- RECORD SET:
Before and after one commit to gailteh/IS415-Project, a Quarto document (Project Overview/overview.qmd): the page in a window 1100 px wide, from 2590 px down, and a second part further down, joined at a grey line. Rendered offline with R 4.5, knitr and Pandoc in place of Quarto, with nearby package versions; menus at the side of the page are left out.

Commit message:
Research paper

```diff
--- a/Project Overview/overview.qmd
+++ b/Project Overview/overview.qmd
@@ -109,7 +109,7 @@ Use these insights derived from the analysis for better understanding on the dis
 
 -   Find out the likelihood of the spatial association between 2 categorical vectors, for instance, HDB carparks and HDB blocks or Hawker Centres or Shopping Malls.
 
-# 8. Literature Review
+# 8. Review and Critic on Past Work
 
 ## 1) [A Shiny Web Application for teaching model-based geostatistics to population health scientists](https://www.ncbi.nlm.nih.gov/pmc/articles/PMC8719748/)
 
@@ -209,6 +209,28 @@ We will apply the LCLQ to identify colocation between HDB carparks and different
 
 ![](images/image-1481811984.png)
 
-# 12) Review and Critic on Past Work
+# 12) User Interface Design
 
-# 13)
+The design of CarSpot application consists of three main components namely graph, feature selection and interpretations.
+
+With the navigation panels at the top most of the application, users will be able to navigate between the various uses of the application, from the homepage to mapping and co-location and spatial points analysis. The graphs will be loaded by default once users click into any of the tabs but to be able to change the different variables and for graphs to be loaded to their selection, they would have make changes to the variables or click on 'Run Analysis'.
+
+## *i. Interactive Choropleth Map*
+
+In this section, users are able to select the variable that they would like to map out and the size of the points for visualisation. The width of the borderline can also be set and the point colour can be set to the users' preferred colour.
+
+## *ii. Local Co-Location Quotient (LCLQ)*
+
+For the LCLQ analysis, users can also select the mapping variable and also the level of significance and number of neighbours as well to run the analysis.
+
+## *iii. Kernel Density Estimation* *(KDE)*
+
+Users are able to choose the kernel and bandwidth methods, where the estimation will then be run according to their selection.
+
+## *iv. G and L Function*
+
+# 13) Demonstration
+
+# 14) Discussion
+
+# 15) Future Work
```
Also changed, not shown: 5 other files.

- TASK ITEM:
Where the string "carparks" occurs in a line of the material above, copy the whole line.

- ANSWER BOX:
 -   Find out the likelihood of the spatial association between 2 categorical vectors, for instance, HDB carparks and HDB blocks or Hawker Centres or Shopping Malls.
@@ -209,6 +209,28 @@ We will apply the LCLQ to identify colocation between HDB carparks and different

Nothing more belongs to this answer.